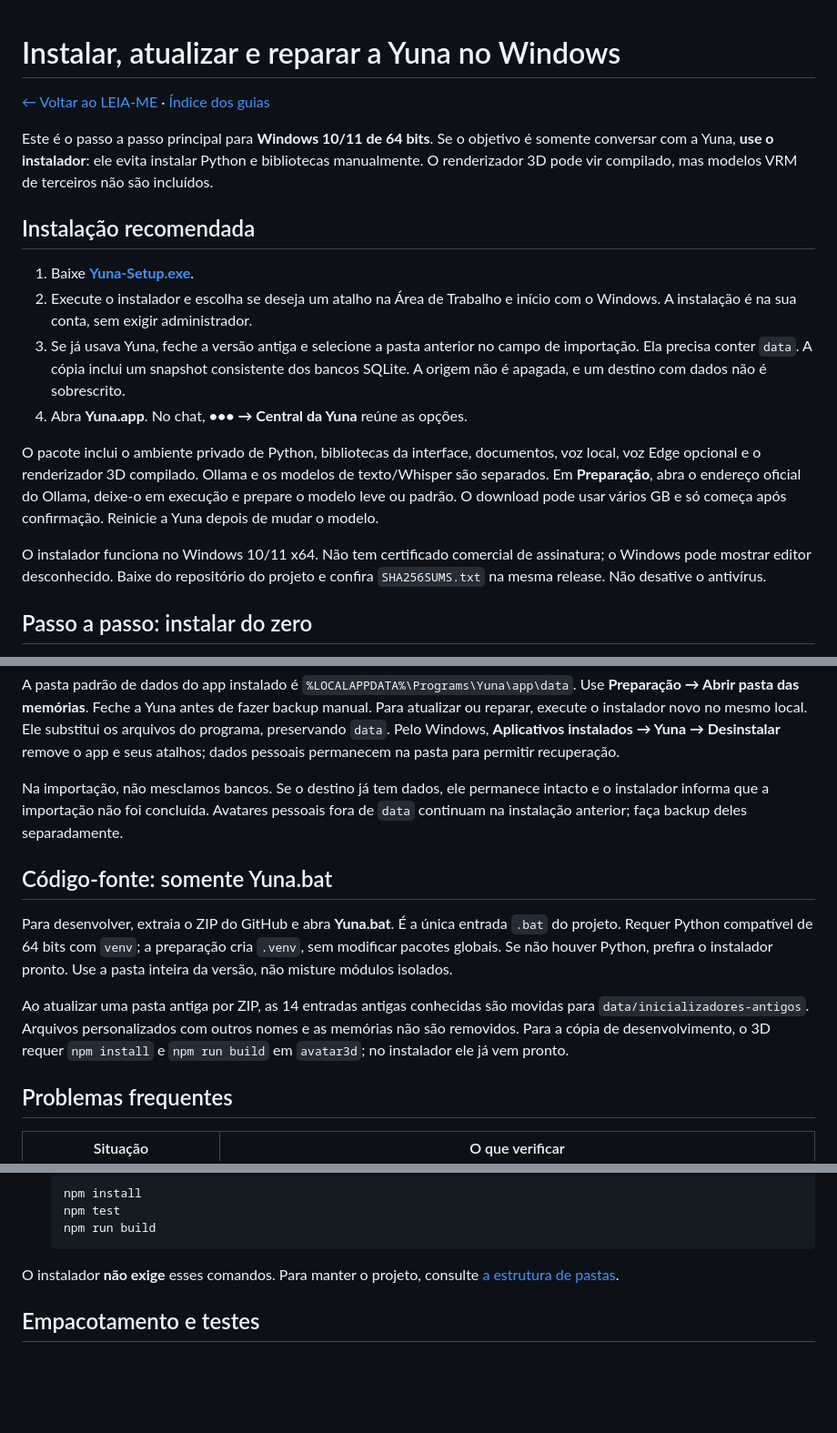
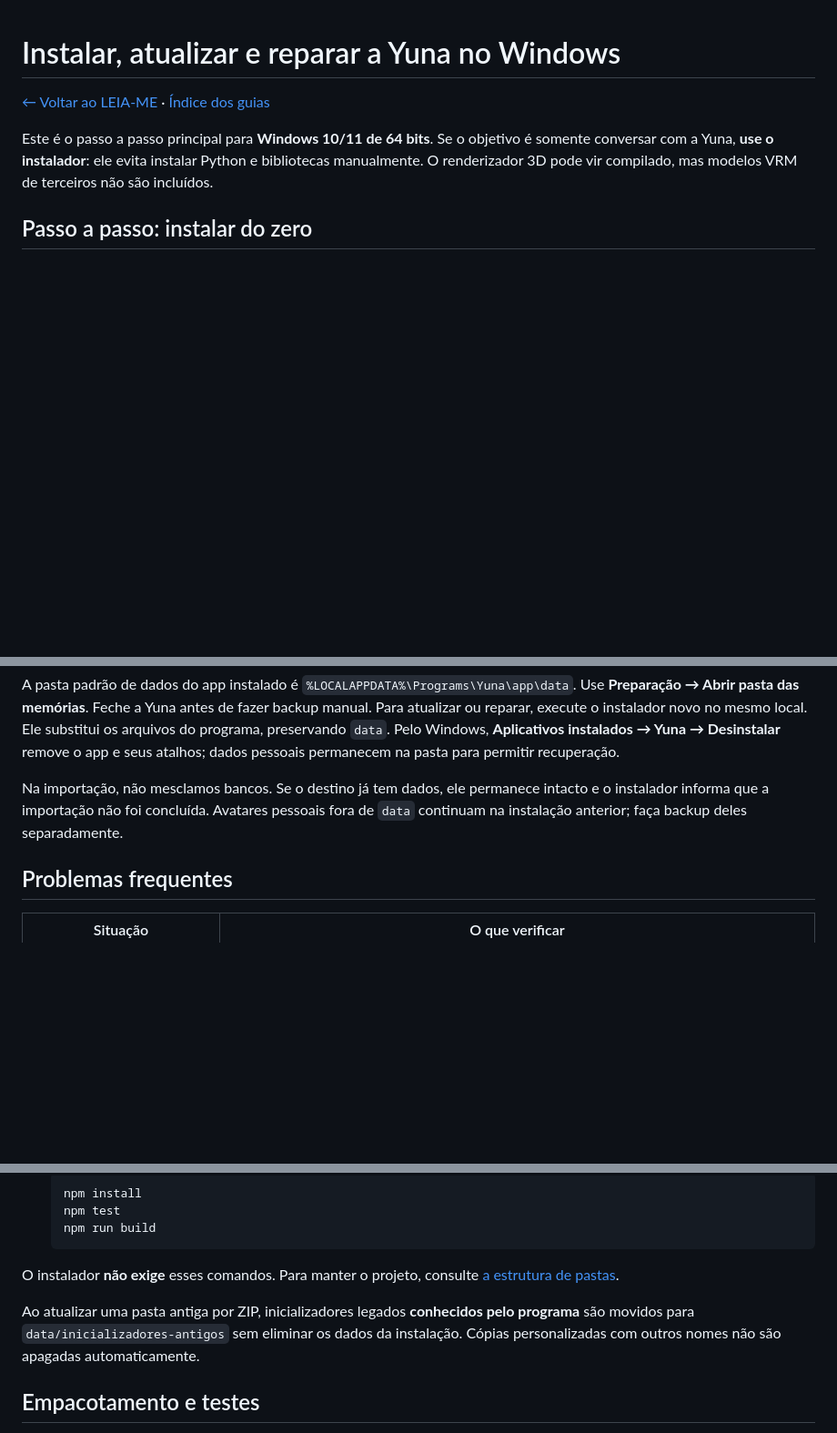
Before and after one commit to SrHenriqueBR/Projeto-Yuna, a Markdown page: docs/INSTALACAO_WINDOWS.md, 3 parts joined by grey strips. Shown at 91% size. Rendered like a GitHub page; blank space fills up the shorter version.

Commit message:
docs: unificar passo a passo e eliminar seções repetidas de instalação

```diff
--- a/docs/INSTALACAO_WINDOWS.md
+++ b/docs/INSTALACAO_WINDOWS.md
@@ -7,26 +7,6 @@ Se o objetivo é somente conversar com a Yuna, **use o instalador**:
 ele evita instalar Python e bibliotecas manualmente. O renderizador 3D
 pode vir compilado, mas modelos VRM de terceiros não são incluídos.
 
-
-## Instalação recomendada
-
-1. Baixe **[Yuna-Setup.exe](https://github.com/SrHenriqueBR/Projeto-Yuna/releases/latest/download/Yuna-Setup.exe)**.
-2. Execute o instalador e escolha se deseja um atalho na Área de Trabalho e início
-   com o Windows. A instalação é na sua conta, sem exigir administrador.
-3. Se já usava Yuna, feche a versão antiga e selecione a pasta anterior no campo
-   de importação. Ela precisa conter `data`. A cópia inclui um snapshot consistente
-   dos bancos SQLite. A origem não é apagada, e um destino com dados não é sobrescrito.
-4. Abra **Yuna.app**. No chat, **••• → Central da Yuna** reúne as opções.
-
-O pacote inclui o ambiente privado de Python, bibliotecas da interface, documentos,
-voz local, voz Edge opcional e o renderizador 3D compilado. Ollama e os modelos de
-texto/Whisper são separados. Em **Preparação**, abra o endereço oficial do Ollama,
-deixe-o em execução e prepare o modelo leve ou padrão. O download pode usar vários
-GB e só começa após confirmação. Reinicie a Yuna depois de mudar o modelo.
-
-O instalador funciona no Windows 10/11 x64. Não tem certificado comercial de
-assinatura; o Windows pode mostrar editor desconhecido. Baixe do repositório do
-projeto e confira `SHA256SUMS.txt` na mesma release. Não desative o antivírus.
 
 ## Passo a passo: instalar do zero
 
@@ -118,18 +98,6 @@ Na importação, não mesclamos bancos. Se o destino já tem dados, ele permanec
 intacto e o instalador informa que a importação não foi concluída. Avatares pessoais
 fora de `data` continuam na instalação anterior; faça backup deles separadamente.
 
-## Código-fonte: somente Yuna.bat
-
-Para desenvolver, extraia o ZIP do GitHub e abra **Yuna.bat**. É a única entrada
-`.bat` do projeto. Requer Python compatível de 64 bits com `venv`; a preparação
-cria `.venv`, sem modificar pacotes globais. Se não houver Python, prefira o
-instalador pronto. Use a pasta inteira da versão, não misture módulos isolados.
-
-Ao atualizar uma pasta antiga por ZIP, as 14 entradas antigas conhecidas são
-movidas para `data/inicializadores-antigos`. Arquivos personalizados com outros
-nomes e as memórias não são removidos. Para a cópia de desenvolvimento, o 3D requer
-`npm install` e `npm run build` em `avatar3d`; no instalador ele já vem pronto.
-
 ## Problemas frequentes
 
 | Situação | O que verificar |
@@ -169,6 +137,11 @@ O caminho de desenvolvimento é diferente do instalador:
 O instalador **não exige** esses comandos. Para manter o projeto,
 consulte [a estrutura de pastas](ESTRUTURA_DO_PROJETO.md).
 
+Ao atualizar uma pasta antiga por ZIP, inicializadores legados
+**conhecidos pelo programa** são movidos para
+`data/inicializadores-antigos` sem eliminar os dados da instalação.
+Cópias personalizadas com outros nomes não são apagadas automaticamente.
+
 ## Empacotamento e testes
 
 O workflow **Instalador Windows da Yuna** monta o app com Python embeddable oficial
```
--- --- ---
Task objective: Everything in the records should be repeated exactly except the images.

Output:
Before and after one commit to SrHenriqueBR/Projeto-Yuna, a Markdown page: docs/INSTALACAO_WINDOWS.md, 3 parts joined by grey strips. Shown at 91% size. Rendered like a GitHub page; blank space fills up the shorter version.

Commit message:
docs: unificar passo a passo e eliminar seções repetidas de instalação

```diff
--- a/docs/INSTALACAO_WINDOWS.md
+++ b/docs/INSTALACAO_WINDOWS.md
@@ -7,26 +7,6 @@ Se o objetivo é somente conversar com a Yuna, **use o instalador**:
 ele evita instalar Python e bibliotecas manualmente. O renderizador 3D
 pode vir compilado, mas modelos VRM de terceiros não são incluídos.
 
-
-## Instalação recomendada
-
-1. Baixe **[Yuna-Setup.exe](https://github.com/SrHenriqueBR/Projeto-Yuna/releases/latest/download/Yuna-Setup.exe)**.
-2. Execute o instalador e escolha se deseja um atalho na Área de Trabalho e início
-   com o Windows. A instalação é na sua conta, sem exigir administrador.
-3. Se já usava Yuna, feche a versão antiga e selecione a pasta anterior no campo
-   de importação. Ela precisa conter `data`. A cópia inclui um snapshot consistente
-   dos bancos SQLite. A origem não é apagada, e um destino com dados não é sobrescrito.
-4. Abra **Yuna.app**. No chat, **••• → Central da Yuna** reúne as opções.
-
-O pacote inclui o ambiente privado de Python, bibliotecas da interface, documentos,
-voz local, voz Edge opcional e o renderizador 3D compilado. Ollama e os modelos de
-texto/Whisper são separados. Em **Preparação**, abra o endereço oficial do Ollama,
-deixe-o em execução e prepare o modelo leve ou padrão. O download pode usar vários
-GB e só começa após confirmação. Reinicie a Yuna depois de mudar o modelo.
-
-O instalador funciona no Windows 10/11 x64. Não tem certificado comercial de
-assinatura; o Windows pode mostrar editor desconhecido. Baixe do repositório do
-projeto e confira `SHA256SUMS.txt` na mesma release. Não desative o antivírus.
 
 ## Passo a passo: instalar do zero
 
@@ -118,18 +98,6 @@ Na importação, não mesclamos bancos. Se o destino já tem dados, ele permanec
 intacto e o instalador informa que a importação não foi concluída. Avatares pessoais
 fora de `data` continuam na instalação anterior; faça backup deles separadamente.
 
-## Código-fonte: somente Yuna.bat
-
-Para desenvolver, extraia o ZIP do GitHub e abra **Yuna.bat**. É a única entrada
-`.bat` do projeto. Requer Python compatível de 64 bits com `venv`; a preparação
-cria `.venv`, sem modificar pacotes globais. Se não houver Python, prefira o
-instalador pronto. Use a pasta inteira da versão, não misture módulos isolados.
-
-Ao atualizar uma pasta antiga por ZIP, as 14 entradas antigas conhecidas são
-movidas para `data/inicializadores-antigos`. Arquivos personalizados com outros
-nomes e as memórias não são removidos. Para a cópia de desenvolvimento, o 3D requer
-`npm install` e `npm run build` em `avatar3d`; no instalador ele já vem pronto.
-
 ## Problemas frequentes
 
 | Situação | O que verificar |
@@ -169,6 +137,11 @@ O caminho de desenvolvimento é diferente do instalador:
 O instalador **não exige** esses comandos. Para manter o projeto,
 consulte [a estrutura de pastas](ESTRUTURA_DO_PROJETO.md).
 
+Ao atualizar uma pasta antiga por ZIP, inicializadores legados
+**conhecidos pelo programa** são movidos para
+`data/inicializadores-antigos` sem eliminar os dados da instalação.
+Cópias personalizadas com outros nomes não são apagadas automaticamente.
+
 ## Empacotamento e testes
 
 O workflow **Instalador Windows da Yuna** monta o app com Python embeddable oficial
```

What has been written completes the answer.